**Problem to work on:**
Filter the entries for the word "matmul". Copy each line that has it.

**Given information:**
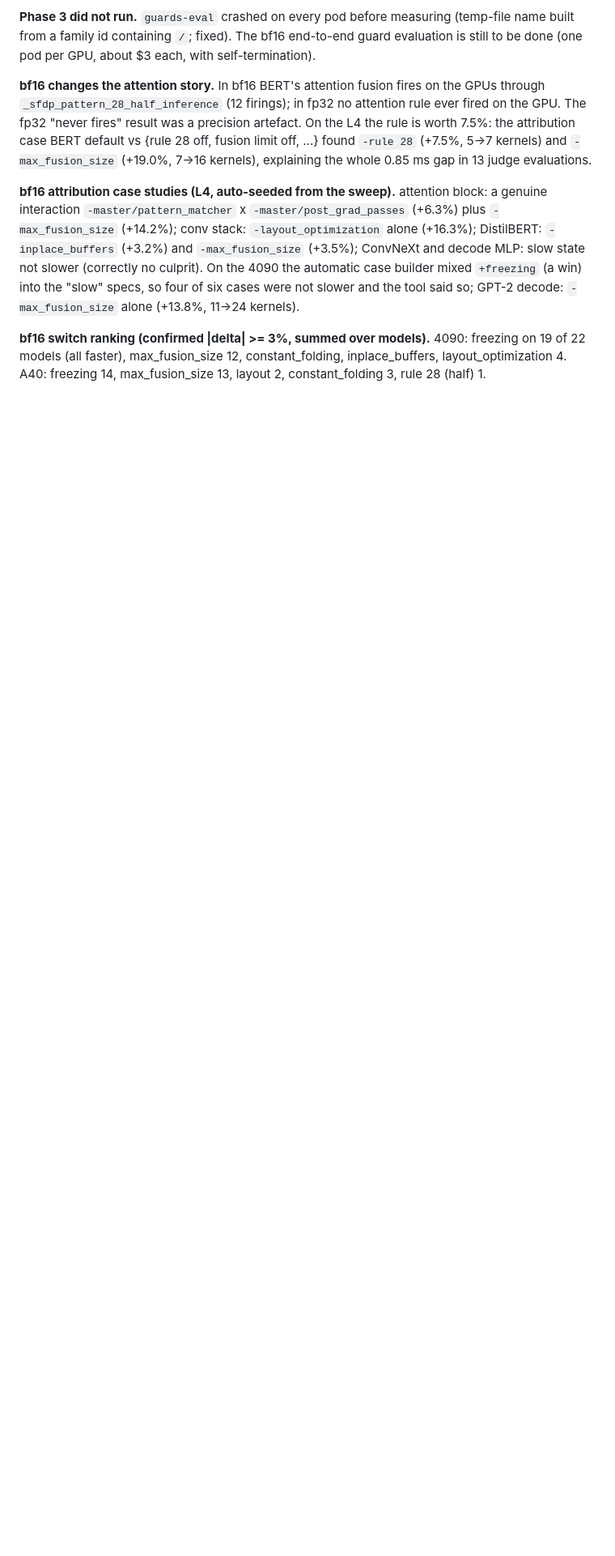
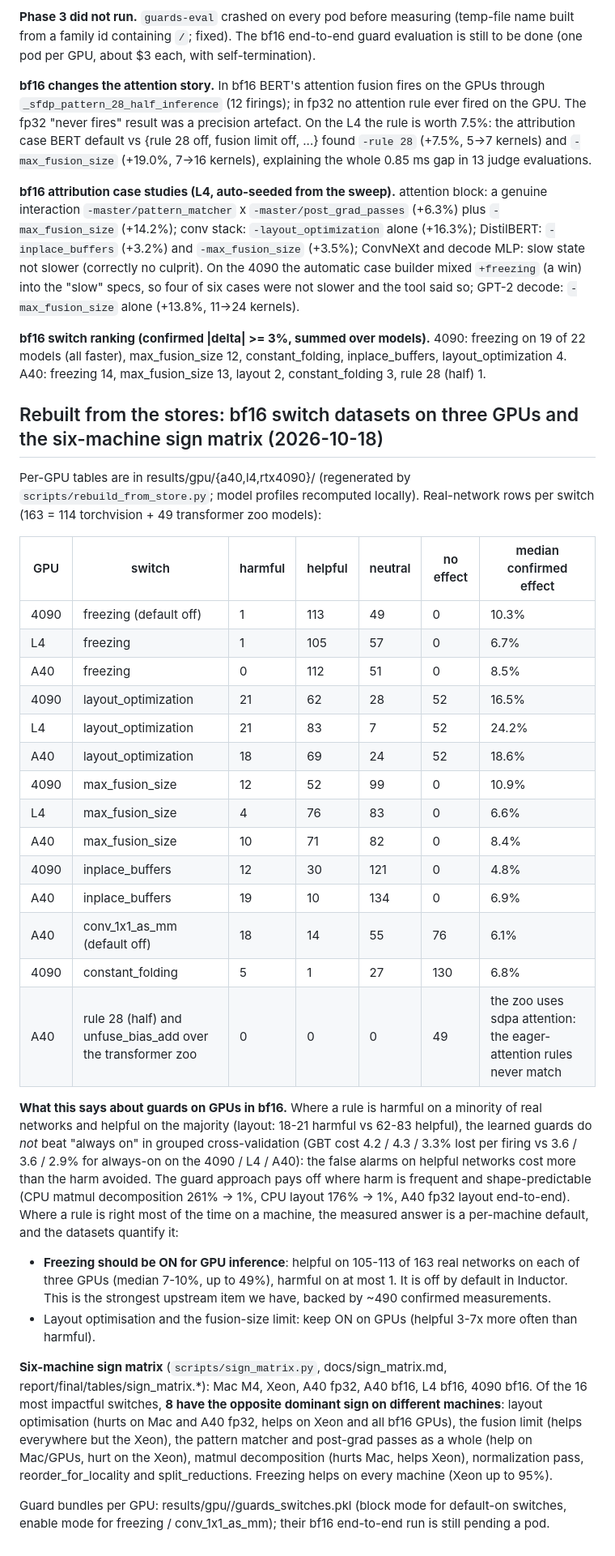
Before and after one commit to ChideraIbe123/Inductor-Rewrite-Blame, a Markdown page: docs/results_notes.md, the part around the change. Shown at 81% size. Rendered like a GitHub page; blank space fills up the shorter version.

Commit message:
docs: bf16 real-network datasets on three GPUs, guard verdict, six-machine sign matrix
Co-Authored-By: Claude Fable 5.1 <noreply@anthropic.com>

```diff
--- a/docs/results_notes.md
+++ b/docs/results_notes.md
@@ -431,3 +431,48 @@ GPT-2 decode: `-max_fusion_size` alone (+13.8%, 11->24 kernels).
 **bf16 switch ranking (confirmed |delta| >= 3%, summed over models).** 4090: freezing on 19 of 22 models (all
 faster), max_fusion_size 12, constant_folding, inplace_buffers, layout_optimization 4. A40: freezing 14,
 max_fusion_size 13, layout 2, constant_folding 3, rule 28 (half) 1.
+
+## Rebuilt from the stores: bf16 switch datasets on three GPUs and the six-machine sign matrix (2026-10-18)
+
+Per-GPU tables are in results/gpu/{a40,l4,rtx4090}/ (regenerated by `scripts/rebuild_from_store.py`; model
+profiles recomputed locally). Real-network rows per switch (163 = 114 torchvision + 49 transformer zoo models):
+
+| GPU | switch | harmful | helpful | neutral | no effect | median confirmed effect |
+|---|---|---|---|---|---|---|
+| 4090 | freezing (default off) | 1 | 113 | 49 | 0 | 10.3% |
+| L4 | freezing | 1 | 105 | 57 | 0 | 6.7% |
+| A40 | freezing | 0 | 112 | 51 | 0 | 8.5% |
+| 4090 | layout_optimization | 21 | 62 | 28 | 52 | 16.5% |
+| L4 | layout_optimization | 21 | 83 | 7 | 52 | 24.2% |
+| A40 | layout_optimization | 18 | 69 | 24 | 52 | 18.6% |
+| 4090 | max_fusion_size | 12 | 52 | 99 | 0 | 10.9% |
+| L4 | max_fusion_size | 4 | 76 | 83 | 0 | 6.6% |
+| A40 | max_fusion_size | 10 | 71 | 82 | 0 | 8.4% |
+| 4090 | inplace_buffers | 12 | 30 | 121 | 0 | 4.8% |
+| A40 | inplace_buffers | 19 | 10 | 134 | 0 | 6.9% |
+| A40 | conv_1x1_as_mm (default off) | 18 | 14 | 55 | 76 | 6.1% |
+| 4090 | constant_folding | 5 | 1 | 27 | 130 | 6.8% |
+| A40 | rule 28 (half) and unfuse_bias_add over the transformer zoo | 0 | 0 | 0 | 49 | the zoo uses sdpa attention: the eager-attention rules never match |
+
+**What this says about guards on GPUs in bf16.** Where a rule is harmful on a minority of real networks and
+helpful on the majority (layout: 18-21 harmful vs 62-83 helpful), the learned guards do *not* beat
+"always on" in grouped cross-validation (GBT cost 4.2 / 4.3 / 3.3% lost per firing vs 3.6 / 3.6 / 2.9% for
+always-on on the 4090 / L4 / A40): the false alarms on helpful networks cost more than the harm avoided.
+The guard approach pays off where harm is frequent and shape-predictable (CPU matmul decomposition
+261% -> 1%, CPU layout 176% -> 1%, A40 fp32 layout end-to-end). Where a rule is right most of the time on a
+machine, the measured answer is a per-machine default, and the datasets quantify it:
+
+- **Freezing should be ON for GPU inference**: helpful on 105-113 of 163 real networks on each of three GPUs
+  (median 7-10%, up to 49%), harmful on at most 1. It is off by default in Inductor. This is the strongest
+  upstream item we have, backed by ~490 confirmed measurements.
+- Layout optimisation and the fusion-size limit: keep ON on GPUs (helpful 3-7x more often than harmful).
+
+**Six-machine sign matrix** (`scripts/sign_matrix.py`, docs/sign_matrix.md, report/final/tables/sign_matrix.*):
+Mac M4, Xeon, A40 fp32, A40 bf16, L4 bf16, 4090 bf16. Of the 16 most impactful switches, **8 have the opposite
+dominant sign on different machines**: layout optimisation (hurts on Mac and A40 fp32, helps on Xeon and all bf16
+GPUs), the fusion limit (helps everywhere but the Xeon), the pattern matcher and post-grad passes as a whole
+(help on Mac/GPUs, hurt on the Xeon), matmul decomposition (hurts Mac, helps Xeon), normalization pass,
+reorder_for_locality and split_reductions. Freezing helps on every machine (Xeon up to 95%).
+
+Guard bundles per GPU: results/gpu/<gpu>/guards_switches.pkl (block mode for default-on switches, enable mode for
+freezing / conv_1x1_as_mm); their bf16 end-to-end run is still pending a pod.
```
Also changed, not shown: docs/sign_matrix.md (added, +18 -0 lines).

**Answer to this problem:**
+The guard approach pays off where harm is frequent and shape-predictable (CPU matmul decomposition
+(help on Mac/GPUs, hurt on the Xeon), matmul decomposition (hurts Mac, helps Xeon), normalization pass,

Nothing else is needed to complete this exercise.